JDS Mining CEO says inclusiveness is key to success
Full-service engineering contractor JDS Energy & Mining has developed a unique people-first approach to finding lasting solutions to industry challenges, founder and CEO Jeff Stibbard told The Northern Miner in a recent video interview. (Watch the video here).
Vancouver-based JDS specializes in providing turnkey solutions that take mining and construction projects from early conceptual visions to fully operational businesses. “Bring us your mining start-up and resource development challenges. We’ll take them on and deliver on time, on budget, and without harm,” Stibbard said.
What sets JDS apart from the competition is its commitment to inclusiveness as a trusted business partner of local Indigenous communities. The company “works with First Nations as direct equity participants at the initial stage, creating advocates rather than intervenors,” Stibbard explained.
From reconciliation to ‘reconcili-action’
While this approach can be “a tough sell” in cases where First Nations had previously been shut out of the energy or mineral business, JDS works tirelessly to turn these partnerships into what Stibbard calls “key strengths.” By introducing First Nations as vital players from the very beginning, and explaining the economic and social benefits of a mine before a project launches, “reconciliation becomes reconcili-action.”
This inclusive approach took shape soon after the company’s founding when JDS was engaged by Sherwood Copper in 2006 to provide engineering, procurement and construction management services for the Minto Mine in the Yukon. JDS partnered with the Selkirk First Nations to provide essential services ranging from ferrying workers across the Yukon River to camp catering, while also providing mentorship and training in construction and business operations.
Less than six weeks after acquiring northern B.C.’s Silvertip Mine in 2013, JDS signed a life-of-mine Socio-Economic Participation Agreement with the Kaska, as well as agreements with local First Nations-owned companies to deliver camp catering, fuel supply and delivery, and freight and personnel expediting. JDS also used IKN, a First Nations business, for all earthworks, road maintenance and labour on site. Ultimately, First Nations accounted for more than 25 percent of the employment at the site.
JDS’s approach has become more pervasive over time, having spread to Victoria Gold’s Eagle Gold Project, where JDS managed US$500 million in construction, to Newmont’s Coffee Gold Project in the Central Yukon, where the Tr’ondek Hwech’in Nation is involved in equipment sales and revenue sharing, and to the 10-year Mount Nansen Remediation Project, where Yukon First Nations have consistently accounted for between 25 and 40% of JDS employees.
Time for Canada to catch up
Others in the Canadian mining industry must follow JDS’s lead in order for the country to regain its international leadership position, Stibbard said. “We’re dropping behind Australia in terms of the overall production of minerals, and investment coming into Canada is dropping. Canada is not doing enough to get the message out to show people that mining is good for Canada.
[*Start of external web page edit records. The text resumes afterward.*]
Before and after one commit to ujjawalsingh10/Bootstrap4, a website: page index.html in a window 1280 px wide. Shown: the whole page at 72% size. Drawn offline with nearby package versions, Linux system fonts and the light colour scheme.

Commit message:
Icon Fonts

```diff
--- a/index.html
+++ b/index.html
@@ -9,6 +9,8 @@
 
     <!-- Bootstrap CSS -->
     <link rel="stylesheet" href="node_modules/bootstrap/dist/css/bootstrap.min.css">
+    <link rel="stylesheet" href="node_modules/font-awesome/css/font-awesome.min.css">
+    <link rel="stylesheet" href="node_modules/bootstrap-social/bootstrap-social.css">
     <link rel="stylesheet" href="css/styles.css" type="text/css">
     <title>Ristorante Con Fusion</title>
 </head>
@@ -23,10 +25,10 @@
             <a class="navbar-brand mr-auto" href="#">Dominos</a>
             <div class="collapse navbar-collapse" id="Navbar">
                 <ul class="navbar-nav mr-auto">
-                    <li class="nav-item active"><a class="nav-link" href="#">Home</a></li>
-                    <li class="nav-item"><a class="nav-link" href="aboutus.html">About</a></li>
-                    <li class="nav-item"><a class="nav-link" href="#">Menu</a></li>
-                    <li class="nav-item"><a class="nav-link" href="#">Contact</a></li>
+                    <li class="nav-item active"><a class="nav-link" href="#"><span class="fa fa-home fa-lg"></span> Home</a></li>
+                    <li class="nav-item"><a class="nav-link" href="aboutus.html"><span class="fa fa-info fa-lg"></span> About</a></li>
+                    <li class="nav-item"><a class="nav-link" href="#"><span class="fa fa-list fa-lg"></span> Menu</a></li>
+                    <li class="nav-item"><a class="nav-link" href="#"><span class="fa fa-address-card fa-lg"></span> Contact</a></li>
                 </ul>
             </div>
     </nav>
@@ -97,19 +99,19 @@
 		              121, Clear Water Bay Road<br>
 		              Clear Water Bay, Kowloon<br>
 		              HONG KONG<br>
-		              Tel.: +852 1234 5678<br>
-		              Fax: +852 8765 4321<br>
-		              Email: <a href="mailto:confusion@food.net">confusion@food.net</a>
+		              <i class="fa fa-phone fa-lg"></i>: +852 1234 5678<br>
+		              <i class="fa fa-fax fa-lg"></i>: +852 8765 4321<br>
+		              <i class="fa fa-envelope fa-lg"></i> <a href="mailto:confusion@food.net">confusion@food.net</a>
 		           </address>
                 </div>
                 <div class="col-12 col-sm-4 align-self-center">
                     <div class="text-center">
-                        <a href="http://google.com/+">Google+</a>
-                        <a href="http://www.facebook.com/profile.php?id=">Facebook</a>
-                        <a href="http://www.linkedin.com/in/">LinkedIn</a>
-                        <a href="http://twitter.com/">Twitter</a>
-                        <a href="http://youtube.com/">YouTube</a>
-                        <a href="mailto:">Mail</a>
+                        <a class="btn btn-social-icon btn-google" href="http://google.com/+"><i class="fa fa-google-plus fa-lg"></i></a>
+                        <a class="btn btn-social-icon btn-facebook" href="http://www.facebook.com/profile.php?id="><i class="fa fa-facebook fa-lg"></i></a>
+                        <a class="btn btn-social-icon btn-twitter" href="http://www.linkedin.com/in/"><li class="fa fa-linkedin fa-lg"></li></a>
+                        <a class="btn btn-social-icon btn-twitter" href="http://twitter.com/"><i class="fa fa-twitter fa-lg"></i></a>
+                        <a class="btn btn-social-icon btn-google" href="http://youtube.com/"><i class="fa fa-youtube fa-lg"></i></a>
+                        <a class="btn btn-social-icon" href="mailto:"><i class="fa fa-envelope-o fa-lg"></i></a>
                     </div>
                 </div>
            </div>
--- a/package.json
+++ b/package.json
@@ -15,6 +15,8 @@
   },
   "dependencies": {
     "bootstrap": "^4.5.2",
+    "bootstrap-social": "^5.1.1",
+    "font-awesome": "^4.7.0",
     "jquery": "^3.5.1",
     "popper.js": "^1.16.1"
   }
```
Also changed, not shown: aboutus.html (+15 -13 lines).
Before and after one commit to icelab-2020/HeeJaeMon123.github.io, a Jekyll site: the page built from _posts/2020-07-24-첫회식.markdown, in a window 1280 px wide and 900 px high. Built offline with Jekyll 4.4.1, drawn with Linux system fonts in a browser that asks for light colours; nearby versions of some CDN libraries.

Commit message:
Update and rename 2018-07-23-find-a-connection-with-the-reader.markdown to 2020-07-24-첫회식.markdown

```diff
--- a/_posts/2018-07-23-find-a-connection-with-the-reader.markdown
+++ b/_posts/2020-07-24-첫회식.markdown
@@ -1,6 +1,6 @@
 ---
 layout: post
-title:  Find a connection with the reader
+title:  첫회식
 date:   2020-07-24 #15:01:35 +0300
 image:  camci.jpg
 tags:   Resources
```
There’s almost a pause or a stutter step at the political level because nobody wants to upset anybody.”
Canada cannot afford to fall behind in resource development, Stibbard said, “particularly when the market requirements are growing, and particularly when there’s still no better place to mine responsibly for the environment and for the health, safety and socio-economic participation of First Nations. We’ve got to get that message out to our national and provincial leaders, and be proud of it.”
Stibbard has built the company to encompass 10 business units spanning from mine engineering, construction and operations to logistics and investing in new technologies such as renewable energy.
“If we can develop creative ways to reduce fuel usage, energy usage or any way to switch away from carbon fuel, we can save our clients money, improve their carbon footprints, and enhance their ESG status at the highest level,” said Stibbard.
To this end, JDS has invested heavily in Enlighten Innovations, a Calgary-based company that develops proprietary sodium superionic conductors (NaSICONs) for use in long-discharge flow batteries that could have myriad mining applications. NaSICONs’ levelized costs of energy and storage are 48 to 55 percent lower than lithium-ion solutions.
“We’re going to be able to do great things moving forward, particularly with global electrification and the tripling of the demand for copper and nickel in the automotive industry,” Stibbard said. “We’ve got the capability of doing it, we just need to start harnessing the hearts and minds of the rest of Canada to help us get there.”